Marlon Scott Kautz, 39, of Atlanta, Savannah D. Patterson, 30, of Savannah, and Adele Maclean, 42, of Atlanta, were all charged with money laundering and charity fraud.
Marlon Scott Kautz, 39 (DeKalb County Sheriff's Office)
Atlanta Police released the following statement on Wednesday:
"Today’s executed search warrant and subsequent arrests stem from an ongoing investigation that is being jointly prosecuted by the GBI and the DeKalb District Attorney’s office. Additional details and questions pertaining to the ongoing investigation should be directed to those entities. APD officers were involved in the serving of the search warrant and arrest, as is customary for departments with local jurisdiction to be involved."
The GBI says the arrests stem "from the ongoing investigation of individuals responsible for numerous criminal acts at the future site of the Atlanta Public Safety Training Center."
Opponents of the training facility, which they have dubbed "Cop City", said the three are organizers with the Atlanta Solidarity Fund, a non-profit organization and bail fund founded to provide legal support to anyone arrested while engaging in protest.
"I think that it is a really frightening and dangerous escalation by the police, by Mayor Andre Dickens, by Governor Brian Kemp against the right to protest and not just the right to protest but the ability to support those who have been criminalized for protesting," said community activist Micah Herskind.
Agents and officers executed a search warrant and found evidence linking the three suspects to the financial crimes, according to the GBI.

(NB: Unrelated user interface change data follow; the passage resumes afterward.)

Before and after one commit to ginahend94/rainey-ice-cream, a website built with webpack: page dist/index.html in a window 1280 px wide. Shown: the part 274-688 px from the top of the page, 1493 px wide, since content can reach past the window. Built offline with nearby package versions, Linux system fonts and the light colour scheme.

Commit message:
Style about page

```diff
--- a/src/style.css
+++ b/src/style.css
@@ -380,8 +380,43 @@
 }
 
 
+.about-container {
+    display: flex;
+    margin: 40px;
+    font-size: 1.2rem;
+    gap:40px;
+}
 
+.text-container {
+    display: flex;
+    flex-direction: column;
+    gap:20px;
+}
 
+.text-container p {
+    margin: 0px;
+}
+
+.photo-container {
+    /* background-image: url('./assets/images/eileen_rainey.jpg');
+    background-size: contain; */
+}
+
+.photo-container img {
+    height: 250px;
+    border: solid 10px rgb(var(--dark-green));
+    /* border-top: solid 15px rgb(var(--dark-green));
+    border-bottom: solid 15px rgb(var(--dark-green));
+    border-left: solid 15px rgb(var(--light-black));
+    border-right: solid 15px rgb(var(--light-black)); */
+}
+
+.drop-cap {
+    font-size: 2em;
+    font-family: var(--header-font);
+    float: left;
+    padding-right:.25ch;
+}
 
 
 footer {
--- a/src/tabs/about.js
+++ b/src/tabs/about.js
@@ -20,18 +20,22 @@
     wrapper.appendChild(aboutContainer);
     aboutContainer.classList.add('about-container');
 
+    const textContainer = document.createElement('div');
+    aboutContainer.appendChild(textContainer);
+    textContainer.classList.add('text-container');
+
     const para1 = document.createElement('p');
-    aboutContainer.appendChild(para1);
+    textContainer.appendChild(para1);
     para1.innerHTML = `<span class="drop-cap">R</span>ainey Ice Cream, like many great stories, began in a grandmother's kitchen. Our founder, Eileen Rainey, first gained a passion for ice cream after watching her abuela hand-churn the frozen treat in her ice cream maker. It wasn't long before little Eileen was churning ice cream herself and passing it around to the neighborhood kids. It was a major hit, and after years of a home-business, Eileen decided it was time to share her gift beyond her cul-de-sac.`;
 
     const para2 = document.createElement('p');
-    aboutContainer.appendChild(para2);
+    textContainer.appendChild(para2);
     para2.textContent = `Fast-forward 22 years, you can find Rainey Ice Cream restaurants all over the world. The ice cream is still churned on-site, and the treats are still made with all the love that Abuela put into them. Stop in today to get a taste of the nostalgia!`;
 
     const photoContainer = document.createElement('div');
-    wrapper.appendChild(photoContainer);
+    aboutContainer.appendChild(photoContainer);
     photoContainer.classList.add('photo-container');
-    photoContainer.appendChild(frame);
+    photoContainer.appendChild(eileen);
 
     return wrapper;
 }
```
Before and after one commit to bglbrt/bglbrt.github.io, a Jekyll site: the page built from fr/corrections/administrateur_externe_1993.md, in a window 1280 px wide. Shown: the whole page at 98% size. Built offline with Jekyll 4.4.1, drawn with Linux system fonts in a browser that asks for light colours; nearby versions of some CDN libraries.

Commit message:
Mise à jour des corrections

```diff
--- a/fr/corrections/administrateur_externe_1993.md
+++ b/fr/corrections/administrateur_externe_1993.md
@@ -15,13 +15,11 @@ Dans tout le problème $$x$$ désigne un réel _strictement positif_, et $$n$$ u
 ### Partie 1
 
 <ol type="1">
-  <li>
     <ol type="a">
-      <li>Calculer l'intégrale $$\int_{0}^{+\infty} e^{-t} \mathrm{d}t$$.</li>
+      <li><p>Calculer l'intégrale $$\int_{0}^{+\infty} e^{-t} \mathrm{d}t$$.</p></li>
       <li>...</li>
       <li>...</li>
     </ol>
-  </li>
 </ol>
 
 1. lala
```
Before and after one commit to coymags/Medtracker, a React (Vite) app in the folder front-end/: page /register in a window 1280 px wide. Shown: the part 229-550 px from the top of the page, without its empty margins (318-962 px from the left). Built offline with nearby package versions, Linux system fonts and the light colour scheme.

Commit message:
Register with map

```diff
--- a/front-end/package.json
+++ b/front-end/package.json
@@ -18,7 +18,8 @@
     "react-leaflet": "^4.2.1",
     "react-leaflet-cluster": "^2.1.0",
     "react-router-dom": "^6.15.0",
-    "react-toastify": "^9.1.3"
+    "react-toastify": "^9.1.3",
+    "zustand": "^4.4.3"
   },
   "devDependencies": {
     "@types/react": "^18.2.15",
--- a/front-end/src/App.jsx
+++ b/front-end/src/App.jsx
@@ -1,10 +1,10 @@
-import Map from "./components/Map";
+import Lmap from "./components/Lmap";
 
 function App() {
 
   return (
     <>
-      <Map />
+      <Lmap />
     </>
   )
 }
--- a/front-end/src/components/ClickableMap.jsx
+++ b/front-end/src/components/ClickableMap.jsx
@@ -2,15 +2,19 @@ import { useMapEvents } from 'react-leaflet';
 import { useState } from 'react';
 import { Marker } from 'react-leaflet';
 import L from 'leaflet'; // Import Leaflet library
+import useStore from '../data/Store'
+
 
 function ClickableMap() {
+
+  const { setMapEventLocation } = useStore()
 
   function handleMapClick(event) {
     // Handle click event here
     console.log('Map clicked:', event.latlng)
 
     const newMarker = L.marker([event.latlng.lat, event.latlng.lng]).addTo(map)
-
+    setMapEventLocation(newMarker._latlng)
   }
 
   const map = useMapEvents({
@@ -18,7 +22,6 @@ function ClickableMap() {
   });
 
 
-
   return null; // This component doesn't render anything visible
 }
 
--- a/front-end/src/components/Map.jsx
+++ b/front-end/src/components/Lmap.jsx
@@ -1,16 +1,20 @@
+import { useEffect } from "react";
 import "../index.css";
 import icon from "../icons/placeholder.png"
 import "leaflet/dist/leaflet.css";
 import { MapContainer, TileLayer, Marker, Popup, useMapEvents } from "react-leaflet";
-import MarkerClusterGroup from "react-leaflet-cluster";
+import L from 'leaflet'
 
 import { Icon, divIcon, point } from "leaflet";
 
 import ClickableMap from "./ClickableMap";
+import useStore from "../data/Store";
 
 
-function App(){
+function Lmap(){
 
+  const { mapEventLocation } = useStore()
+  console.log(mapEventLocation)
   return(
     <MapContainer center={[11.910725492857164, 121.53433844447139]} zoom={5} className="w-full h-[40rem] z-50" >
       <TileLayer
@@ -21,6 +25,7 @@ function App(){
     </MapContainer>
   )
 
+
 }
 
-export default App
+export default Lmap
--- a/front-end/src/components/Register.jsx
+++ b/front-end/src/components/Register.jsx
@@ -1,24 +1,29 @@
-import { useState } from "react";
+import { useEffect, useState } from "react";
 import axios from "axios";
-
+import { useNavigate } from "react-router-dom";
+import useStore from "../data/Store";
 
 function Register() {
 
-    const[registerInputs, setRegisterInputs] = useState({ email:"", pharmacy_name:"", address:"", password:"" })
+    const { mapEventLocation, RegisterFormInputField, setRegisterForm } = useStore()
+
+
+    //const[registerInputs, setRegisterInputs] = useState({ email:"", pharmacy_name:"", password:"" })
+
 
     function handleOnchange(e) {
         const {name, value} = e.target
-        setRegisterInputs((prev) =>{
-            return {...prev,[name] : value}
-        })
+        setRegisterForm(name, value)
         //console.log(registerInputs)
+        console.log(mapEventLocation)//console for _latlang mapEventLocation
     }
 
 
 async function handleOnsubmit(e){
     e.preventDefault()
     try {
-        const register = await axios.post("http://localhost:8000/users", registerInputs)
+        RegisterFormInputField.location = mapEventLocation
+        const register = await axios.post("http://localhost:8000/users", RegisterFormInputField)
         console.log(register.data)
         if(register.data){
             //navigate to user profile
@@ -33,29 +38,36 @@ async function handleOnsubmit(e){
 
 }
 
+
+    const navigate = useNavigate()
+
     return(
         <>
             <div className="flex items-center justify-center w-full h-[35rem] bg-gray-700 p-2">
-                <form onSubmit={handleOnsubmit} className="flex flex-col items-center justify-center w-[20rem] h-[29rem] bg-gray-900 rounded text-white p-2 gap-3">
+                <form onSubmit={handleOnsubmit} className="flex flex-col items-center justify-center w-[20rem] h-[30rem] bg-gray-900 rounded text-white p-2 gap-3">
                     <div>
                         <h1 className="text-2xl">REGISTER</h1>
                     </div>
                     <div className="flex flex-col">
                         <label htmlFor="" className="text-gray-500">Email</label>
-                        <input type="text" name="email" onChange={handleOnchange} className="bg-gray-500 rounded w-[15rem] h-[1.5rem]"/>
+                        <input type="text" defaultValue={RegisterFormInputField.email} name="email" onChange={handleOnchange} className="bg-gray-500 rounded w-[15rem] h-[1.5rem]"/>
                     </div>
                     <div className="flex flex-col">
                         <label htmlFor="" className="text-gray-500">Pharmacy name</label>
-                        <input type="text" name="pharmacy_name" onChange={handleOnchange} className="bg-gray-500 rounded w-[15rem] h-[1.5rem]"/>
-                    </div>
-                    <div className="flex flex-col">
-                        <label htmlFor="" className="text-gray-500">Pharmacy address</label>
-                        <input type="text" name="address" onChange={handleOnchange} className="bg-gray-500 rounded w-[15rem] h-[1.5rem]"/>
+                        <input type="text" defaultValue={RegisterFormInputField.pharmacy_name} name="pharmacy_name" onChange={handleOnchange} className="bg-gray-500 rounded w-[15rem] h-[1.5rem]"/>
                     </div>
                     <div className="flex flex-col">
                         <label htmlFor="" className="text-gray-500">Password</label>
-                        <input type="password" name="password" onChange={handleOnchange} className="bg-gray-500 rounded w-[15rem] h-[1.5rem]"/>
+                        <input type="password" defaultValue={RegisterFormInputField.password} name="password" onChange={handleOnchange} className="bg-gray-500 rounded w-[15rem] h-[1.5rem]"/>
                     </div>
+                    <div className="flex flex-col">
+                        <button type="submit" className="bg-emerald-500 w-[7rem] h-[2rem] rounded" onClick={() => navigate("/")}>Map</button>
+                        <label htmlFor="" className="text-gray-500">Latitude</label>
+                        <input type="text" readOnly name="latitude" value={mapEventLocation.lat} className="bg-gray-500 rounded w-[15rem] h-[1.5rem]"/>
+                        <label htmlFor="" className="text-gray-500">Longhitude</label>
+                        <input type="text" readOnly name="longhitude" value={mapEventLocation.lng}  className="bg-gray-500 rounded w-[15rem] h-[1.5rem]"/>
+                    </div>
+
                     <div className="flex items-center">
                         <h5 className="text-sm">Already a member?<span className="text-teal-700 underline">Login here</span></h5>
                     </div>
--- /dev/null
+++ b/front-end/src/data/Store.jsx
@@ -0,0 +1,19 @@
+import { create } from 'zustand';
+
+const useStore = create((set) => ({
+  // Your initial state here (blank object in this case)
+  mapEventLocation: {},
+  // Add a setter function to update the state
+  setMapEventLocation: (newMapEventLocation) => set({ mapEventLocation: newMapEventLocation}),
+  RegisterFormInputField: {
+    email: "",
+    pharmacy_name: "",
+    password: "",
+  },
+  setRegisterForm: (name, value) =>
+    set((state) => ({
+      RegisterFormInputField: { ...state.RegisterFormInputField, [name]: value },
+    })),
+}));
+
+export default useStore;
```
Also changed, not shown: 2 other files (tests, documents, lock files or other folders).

Authorities say all three individuals will be booked into a local jail and will have a bond hearing scheduled "soon."
FOX 5 cameras were there as law enforcement appeared to raid a home in east Atlanta.
Billy Heath/FOX 5 Atlanta
Late Thursday, the Department of Homeland Security released a statement clarifying information released in the warrants for the three arrestees:
"The Department of Homeland Security does not classify or designate any groups as domestic violent extremists. We use the term domestic violent extremism to refer to the conduct of groups or individuals in the United States who seek to advance their ideological goals through the unlawful use of violence and the term domestic violent extremist to refer generally to individuals based and operating primarily in the United States or its territories without direction or inspiration from a foreign terrorist group or other foreign power who seeks to further social or political goals, wholly or in part, through unlawful acts of force or violence. The mere advocacy of a particular political or social view/position, political activity, or the use of strong rhetoric does not constitute domestic violent extremism. The Department is committed to preventing all forms of terrorism and targeted violence, and does so in ways that protect privacy, civil rights, and civil liberties, and that adhere to all applicable laws. To that end, DHS regularly shares information regarding the heightened threat environment with federal, state, local, tribal, and territorial officials to ensure the safety and security of all communities across the country."
The GBI responded to that statement writing that "although DHS reports that they do not classify or designate any groups as domestic violent extremists, the description provided by DHS for a domestic violent extremist does in fact describe the behavior of the individuals of the group in question which is being investigated by the GBI multi-agency task force."